What about a tenant improvement allowance? Often landlords provide funds or an “allowance” to tenants to help offset expensive build-out costs.
What Type of Dentistry Will You Practice?
You practice General Dentistry, but what if you decide later in your career to expand your services to offer patients endodontics, orthodontics or other forms of dentistry? You’ll want to ensure your lease will permit you to do so in its “Use” provision. List out in detail all of the specific types of dentistry you foresee yourself offering to clients to ensure you’ve covered all of your bases.
Protecting your “market” is another item to consider. Having an “exclusivity” clause present in the lease will prevent your landlord from moving competing dentists into the center.

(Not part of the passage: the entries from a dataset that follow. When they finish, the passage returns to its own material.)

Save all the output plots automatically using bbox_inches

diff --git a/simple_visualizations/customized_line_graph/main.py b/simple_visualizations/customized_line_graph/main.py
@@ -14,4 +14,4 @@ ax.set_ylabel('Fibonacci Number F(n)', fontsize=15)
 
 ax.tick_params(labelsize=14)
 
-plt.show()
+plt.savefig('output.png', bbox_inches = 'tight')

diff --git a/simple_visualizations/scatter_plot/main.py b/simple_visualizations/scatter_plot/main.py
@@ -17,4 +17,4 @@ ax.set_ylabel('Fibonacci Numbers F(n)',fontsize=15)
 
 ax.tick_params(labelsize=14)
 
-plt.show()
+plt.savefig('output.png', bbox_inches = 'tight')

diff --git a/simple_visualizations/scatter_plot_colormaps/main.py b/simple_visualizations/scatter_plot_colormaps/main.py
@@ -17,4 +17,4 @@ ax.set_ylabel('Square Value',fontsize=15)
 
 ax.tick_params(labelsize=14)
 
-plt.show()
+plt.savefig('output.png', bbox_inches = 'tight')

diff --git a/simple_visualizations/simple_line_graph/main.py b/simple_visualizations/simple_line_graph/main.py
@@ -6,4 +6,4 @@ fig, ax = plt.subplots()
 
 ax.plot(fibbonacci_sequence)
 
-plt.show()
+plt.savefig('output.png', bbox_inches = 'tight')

What are Your Future Plans for Growth?
The business of dentistry has enormous growth potential, and bringing in associates is a great way to compete, expand, grow production and improve your work/life balance. It’s important, however, to ensure that your lease supports these plans with the proper “associate” language that will permit you to do so.
Will You Sell Your Practice in 5-10 Years?
If you’re a mid-to-late-career dentist and plan to sell or retire in the next 5-10 years, your lease should contain language that will facilitate a smooth and profitable exit out of dentistry.
Many dentists rely on the proceeds of their dental practice sale as a retirement cushion, however, the “assignment” clause in the lease is often written in favor of the landlord giving them the right to collect your practice sale proceeds or the ability to deny your request altogether and terminate your lease.
A well-structured “assignment” clause will protect you and enable the sale of your practice at maximum value, keeping the proceeds in your pocket instead of your landlord’s.
Wealth and Estate Protection
As we enter into the later stages of our career, the issue of declining health is a common concern. Setting up the lease with a “death and disability” clause will protect your family and estate from inheriting debt and other financial obligations to the landlord in the event of death or disability.
The above are only a few of the many items that should be identified in your needs analysis before you start the dental office lease negotiation process. By being acutely aware of your needs in advance, you will be much closer to securing a valuable lease that supports and protects the future success of your practice.
Professional Office Lease Negotiation Services
Cirrus Consulting Group specializes in commercial tenant representation and dental office lease negotiations for dentists. For 20 years, we’ve helped dentists across North America reduce risks and achieve favorable terms and rental rates in their dental office leases through lease review services and dental office lease negotiations.